Segment Open

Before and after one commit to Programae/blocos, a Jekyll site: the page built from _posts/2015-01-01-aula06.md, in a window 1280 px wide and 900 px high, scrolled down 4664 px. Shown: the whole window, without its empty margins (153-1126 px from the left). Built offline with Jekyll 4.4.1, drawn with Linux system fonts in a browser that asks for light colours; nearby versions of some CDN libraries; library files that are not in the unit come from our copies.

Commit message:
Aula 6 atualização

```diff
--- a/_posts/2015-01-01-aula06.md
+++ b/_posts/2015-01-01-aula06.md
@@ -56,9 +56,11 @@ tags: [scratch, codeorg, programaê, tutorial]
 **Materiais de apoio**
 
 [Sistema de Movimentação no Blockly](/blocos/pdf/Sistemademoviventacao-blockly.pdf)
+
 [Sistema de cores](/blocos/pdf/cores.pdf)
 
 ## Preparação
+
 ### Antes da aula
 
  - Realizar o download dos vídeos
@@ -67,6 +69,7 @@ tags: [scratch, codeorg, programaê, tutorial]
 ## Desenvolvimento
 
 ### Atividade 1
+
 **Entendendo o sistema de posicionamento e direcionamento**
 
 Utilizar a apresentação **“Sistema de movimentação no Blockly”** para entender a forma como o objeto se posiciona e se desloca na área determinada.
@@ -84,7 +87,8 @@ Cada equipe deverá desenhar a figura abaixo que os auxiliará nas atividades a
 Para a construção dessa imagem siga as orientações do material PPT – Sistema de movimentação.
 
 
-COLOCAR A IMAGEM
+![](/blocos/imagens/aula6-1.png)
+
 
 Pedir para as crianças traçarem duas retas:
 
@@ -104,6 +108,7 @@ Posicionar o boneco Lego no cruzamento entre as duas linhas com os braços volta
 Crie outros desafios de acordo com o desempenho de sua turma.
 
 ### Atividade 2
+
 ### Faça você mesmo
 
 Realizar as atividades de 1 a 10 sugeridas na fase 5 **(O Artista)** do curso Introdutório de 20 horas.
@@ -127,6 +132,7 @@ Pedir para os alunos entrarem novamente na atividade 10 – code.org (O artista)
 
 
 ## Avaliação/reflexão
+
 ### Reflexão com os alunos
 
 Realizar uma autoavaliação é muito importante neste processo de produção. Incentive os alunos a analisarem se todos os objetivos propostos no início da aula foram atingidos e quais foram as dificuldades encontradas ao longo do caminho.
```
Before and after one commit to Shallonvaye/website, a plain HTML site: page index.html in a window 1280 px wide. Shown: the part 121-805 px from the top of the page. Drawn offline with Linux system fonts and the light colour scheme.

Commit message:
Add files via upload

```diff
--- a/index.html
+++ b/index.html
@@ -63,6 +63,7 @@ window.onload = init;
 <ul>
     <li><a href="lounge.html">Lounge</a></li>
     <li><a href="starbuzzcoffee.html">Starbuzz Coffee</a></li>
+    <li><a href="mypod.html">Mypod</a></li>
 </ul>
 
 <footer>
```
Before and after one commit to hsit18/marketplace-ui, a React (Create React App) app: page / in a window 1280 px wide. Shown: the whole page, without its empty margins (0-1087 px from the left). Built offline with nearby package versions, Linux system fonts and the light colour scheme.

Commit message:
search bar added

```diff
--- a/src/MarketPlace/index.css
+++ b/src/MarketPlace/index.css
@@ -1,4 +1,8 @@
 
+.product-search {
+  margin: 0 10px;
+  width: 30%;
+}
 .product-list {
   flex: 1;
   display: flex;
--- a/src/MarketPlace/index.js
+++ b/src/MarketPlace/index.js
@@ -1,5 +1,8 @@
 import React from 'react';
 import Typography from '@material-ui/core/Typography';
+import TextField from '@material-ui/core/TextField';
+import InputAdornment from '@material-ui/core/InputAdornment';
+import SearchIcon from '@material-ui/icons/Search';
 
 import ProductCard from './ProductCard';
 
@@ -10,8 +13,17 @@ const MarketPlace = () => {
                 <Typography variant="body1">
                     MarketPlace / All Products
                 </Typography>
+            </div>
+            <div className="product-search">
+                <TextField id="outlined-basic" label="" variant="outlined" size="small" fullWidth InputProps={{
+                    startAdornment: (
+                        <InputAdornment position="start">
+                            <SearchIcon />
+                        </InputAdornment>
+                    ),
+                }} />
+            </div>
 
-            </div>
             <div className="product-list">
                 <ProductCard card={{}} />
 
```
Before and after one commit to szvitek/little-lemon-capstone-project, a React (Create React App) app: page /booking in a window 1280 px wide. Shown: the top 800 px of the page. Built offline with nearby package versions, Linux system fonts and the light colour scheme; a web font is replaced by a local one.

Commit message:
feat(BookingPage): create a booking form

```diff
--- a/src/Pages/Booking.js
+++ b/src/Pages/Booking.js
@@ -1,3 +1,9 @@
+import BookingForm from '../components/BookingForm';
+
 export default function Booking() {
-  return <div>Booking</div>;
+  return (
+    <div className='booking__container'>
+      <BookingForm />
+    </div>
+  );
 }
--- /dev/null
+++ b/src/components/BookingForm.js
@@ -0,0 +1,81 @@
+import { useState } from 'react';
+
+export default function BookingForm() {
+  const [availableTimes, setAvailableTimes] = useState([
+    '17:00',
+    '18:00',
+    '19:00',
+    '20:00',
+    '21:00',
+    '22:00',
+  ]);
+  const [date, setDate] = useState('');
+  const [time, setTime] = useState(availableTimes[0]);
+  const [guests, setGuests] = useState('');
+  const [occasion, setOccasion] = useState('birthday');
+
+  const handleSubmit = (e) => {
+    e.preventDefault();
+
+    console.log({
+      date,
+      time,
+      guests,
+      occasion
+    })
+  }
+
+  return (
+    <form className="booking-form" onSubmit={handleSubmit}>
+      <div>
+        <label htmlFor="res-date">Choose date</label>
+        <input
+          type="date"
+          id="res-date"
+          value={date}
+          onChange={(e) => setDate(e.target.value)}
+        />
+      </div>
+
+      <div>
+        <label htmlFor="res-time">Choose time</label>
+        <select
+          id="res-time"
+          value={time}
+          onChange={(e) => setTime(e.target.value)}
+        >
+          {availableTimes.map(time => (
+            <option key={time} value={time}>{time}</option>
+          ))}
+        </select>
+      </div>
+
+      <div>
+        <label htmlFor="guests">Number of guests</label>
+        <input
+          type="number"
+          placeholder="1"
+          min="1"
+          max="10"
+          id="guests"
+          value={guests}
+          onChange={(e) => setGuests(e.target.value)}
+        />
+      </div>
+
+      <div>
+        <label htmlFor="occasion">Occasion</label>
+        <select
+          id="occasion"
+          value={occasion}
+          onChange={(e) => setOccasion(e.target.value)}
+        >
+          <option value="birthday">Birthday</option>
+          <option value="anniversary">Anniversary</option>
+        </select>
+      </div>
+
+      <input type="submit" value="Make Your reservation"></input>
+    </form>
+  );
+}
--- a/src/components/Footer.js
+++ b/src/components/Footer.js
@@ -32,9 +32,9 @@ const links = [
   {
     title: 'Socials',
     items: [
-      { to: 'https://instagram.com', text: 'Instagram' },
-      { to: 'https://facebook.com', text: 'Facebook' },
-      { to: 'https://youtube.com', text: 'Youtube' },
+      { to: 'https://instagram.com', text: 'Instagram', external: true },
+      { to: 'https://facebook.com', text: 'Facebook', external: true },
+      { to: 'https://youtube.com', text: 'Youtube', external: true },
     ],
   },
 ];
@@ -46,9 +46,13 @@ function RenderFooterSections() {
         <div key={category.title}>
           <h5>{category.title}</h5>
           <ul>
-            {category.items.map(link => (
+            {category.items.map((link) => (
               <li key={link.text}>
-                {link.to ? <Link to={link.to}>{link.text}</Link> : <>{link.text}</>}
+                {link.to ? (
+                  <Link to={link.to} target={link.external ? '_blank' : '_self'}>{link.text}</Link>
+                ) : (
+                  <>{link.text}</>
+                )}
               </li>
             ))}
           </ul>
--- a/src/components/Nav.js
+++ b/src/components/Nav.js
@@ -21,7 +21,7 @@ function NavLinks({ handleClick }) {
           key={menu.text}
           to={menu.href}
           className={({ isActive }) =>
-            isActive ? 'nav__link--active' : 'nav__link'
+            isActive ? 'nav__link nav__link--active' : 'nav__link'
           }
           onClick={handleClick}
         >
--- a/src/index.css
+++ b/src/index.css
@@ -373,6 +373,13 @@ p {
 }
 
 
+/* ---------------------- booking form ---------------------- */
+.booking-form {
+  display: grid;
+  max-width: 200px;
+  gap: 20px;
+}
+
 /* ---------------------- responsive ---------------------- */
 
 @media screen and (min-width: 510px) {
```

Segment Closed

What you need to do:
Which of the lines above include the word "index"? Copy each of them.

Output of the exercise:
Before and after one commit to Shallonvaye/website, a plain HTML site: page index.html in a window 1280 px wide. Shown: the part 121-805 px from the top of the page. Drawn offline with Linux system fonts and the light colour scheme.
--- a/index.html
+++ b/index.html
--- a/src/MarketPlace/index.css
+++ b/src/MarketPlace/index.css
--- a/src/MarketPlace/index.js
+++ b/src/MarketPlace/index.js
--- a/src/index.css
+++ b/src/index.css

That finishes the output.